──────── TASK MATERIAL
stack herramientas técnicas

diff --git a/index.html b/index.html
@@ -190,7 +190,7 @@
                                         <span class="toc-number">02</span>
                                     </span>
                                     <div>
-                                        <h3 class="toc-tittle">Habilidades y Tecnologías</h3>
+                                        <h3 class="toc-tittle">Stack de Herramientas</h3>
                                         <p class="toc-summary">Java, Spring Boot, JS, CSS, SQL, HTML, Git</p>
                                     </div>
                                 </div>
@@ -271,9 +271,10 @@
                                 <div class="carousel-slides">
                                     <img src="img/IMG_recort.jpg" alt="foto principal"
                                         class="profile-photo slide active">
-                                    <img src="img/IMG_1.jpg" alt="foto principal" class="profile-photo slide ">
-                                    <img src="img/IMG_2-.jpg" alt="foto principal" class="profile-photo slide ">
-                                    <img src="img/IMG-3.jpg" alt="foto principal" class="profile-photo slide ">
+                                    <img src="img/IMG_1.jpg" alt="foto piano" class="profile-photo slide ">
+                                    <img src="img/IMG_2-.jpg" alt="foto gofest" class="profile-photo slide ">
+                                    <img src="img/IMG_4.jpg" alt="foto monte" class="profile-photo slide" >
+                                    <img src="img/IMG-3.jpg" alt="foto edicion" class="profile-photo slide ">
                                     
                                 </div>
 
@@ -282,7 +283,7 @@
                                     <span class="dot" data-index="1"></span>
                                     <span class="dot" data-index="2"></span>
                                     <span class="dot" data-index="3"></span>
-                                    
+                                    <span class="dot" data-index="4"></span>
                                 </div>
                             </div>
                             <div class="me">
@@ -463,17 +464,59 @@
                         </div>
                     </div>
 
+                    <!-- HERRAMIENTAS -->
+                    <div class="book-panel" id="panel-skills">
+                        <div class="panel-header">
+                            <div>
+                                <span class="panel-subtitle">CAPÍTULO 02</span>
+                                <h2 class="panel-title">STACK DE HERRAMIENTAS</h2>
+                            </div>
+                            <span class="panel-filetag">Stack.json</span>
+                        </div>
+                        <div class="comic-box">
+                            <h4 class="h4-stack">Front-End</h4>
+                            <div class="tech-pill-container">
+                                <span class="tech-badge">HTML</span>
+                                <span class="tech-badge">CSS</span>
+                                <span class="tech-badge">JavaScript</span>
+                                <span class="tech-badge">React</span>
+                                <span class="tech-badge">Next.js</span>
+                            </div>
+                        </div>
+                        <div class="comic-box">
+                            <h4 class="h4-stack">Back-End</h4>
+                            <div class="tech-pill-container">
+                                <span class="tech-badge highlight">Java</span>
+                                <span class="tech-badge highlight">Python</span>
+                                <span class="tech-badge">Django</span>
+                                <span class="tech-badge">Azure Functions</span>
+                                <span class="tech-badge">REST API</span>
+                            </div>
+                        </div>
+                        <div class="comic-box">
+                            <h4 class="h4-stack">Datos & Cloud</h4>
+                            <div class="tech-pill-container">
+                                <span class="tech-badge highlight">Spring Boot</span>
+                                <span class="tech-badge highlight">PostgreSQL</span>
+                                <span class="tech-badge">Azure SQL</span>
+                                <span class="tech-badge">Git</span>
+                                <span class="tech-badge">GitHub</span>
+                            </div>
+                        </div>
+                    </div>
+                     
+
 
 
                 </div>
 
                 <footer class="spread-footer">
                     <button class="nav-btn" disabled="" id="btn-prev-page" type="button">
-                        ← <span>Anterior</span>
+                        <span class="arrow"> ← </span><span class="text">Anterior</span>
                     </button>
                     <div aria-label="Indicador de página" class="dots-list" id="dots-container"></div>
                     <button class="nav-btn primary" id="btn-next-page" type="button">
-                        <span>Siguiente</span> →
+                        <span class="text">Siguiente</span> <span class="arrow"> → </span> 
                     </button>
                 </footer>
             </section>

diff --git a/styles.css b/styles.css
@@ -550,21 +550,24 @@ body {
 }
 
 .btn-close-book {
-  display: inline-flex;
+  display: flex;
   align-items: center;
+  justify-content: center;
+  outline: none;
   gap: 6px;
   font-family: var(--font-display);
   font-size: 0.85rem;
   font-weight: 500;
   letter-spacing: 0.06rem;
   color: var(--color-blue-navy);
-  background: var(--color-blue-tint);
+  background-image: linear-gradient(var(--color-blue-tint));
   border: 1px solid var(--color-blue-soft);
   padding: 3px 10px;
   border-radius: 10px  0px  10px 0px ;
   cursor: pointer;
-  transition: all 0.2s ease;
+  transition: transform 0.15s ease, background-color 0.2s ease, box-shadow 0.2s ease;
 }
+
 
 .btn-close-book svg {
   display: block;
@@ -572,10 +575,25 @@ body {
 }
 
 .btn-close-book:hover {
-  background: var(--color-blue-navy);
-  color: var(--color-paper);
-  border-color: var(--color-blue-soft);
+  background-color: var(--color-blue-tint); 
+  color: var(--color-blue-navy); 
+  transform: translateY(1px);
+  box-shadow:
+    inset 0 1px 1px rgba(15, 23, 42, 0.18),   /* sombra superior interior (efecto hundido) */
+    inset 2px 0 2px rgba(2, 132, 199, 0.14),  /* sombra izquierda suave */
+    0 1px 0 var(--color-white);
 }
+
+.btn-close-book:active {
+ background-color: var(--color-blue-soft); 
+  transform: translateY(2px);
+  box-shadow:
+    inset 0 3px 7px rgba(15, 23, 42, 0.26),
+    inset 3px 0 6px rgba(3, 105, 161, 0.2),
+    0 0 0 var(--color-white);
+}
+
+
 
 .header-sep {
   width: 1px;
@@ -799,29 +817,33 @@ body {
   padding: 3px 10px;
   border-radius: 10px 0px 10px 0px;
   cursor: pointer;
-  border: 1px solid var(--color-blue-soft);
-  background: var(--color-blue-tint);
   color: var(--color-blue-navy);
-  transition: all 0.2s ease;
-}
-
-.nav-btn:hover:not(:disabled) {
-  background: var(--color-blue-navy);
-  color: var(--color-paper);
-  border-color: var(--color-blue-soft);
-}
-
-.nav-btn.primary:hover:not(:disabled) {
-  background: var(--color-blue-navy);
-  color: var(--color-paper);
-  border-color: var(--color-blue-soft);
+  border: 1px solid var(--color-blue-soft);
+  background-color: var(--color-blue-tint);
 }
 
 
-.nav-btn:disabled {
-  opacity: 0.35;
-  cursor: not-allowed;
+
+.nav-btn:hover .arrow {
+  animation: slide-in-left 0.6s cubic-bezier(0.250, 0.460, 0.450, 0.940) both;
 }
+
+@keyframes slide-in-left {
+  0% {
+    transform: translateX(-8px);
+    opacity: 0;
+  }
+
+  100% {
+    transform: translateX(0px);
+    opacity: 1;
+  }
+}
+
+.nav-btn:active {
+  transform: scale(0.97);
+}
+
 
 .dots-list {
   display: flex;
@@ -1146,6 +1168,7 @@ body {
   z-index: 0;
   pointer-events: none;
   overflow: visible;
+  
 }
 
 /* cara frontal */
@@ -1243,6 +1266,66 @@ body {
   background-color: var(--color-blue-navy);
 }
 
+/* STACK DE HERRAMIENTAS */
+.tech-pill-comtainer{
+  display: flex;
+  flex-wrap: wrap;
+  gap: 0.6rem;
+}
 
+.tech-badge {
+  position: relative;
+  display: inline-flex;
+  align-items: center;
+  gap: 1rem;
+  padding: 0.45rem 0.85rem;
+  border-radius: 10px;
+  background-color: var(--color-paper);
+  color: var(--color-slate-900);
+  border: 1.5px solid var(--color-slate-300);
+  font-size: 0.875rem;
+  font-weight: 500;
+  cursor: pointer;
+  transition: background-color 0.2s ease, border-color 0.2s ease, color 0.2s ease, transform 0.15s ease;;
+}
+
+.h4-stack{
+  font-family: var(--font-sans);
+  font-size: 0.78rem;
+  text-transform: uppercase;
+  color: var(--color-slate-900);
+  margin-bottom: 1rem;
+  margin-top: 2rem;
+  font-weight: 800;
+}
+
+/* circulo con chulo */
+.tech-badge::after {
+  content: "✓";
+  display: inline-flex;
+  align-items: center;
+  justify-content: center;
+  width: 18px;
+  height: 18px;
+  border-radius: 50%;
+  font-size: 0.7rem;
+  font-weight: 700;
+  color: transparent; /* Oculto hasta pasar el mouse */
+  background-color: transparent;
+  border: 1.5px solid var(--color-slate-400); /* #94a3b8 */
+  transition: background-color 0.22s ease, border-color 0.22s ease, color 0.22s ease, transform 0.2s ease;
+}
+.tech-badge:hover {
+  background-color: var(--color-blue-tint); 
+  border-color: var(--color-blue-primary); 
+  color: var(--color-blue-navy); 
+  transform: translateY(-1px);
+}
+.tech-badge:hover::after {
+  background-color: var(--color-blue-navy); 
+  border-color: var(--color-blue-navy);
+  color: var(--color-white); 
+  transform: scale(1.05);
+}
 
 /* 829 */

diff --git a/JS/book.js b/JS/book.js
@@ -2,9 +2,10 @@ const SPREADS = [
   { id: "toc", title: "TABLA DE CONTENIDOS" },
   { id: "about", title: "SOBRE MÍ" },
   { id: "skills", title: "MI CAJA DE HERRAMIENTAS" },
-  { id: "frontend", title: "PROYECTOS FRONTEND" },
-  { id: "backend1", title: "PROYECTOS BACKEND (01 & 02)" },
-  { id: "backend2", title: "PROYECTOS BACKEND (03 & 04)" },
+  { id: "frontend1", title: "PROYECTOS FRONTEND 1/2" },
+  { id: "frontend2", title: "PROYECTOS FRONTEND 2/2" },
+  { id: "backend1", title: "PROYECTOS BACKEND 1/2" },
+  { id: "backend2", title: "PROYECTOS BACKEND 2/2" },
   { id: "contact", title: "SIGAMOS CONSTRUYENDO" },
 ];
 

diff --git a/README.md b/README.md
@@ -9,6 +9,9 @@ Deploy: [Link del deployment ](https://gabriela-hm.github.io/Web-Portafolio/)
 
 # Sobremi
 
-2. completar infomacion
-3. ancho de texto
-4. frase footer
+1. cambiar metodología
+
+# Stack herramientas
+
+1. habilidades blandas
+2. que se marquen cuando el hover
────────────────
◆ YOUR OBJECTIVE ◆
Search the data for "active" and list every line in which it occurs.

◆ ANSWER TO THIS PROBLEM ◆
                                         class="profile-photo slide active">
+.btn-close-book:active {
+.nav-btn:active {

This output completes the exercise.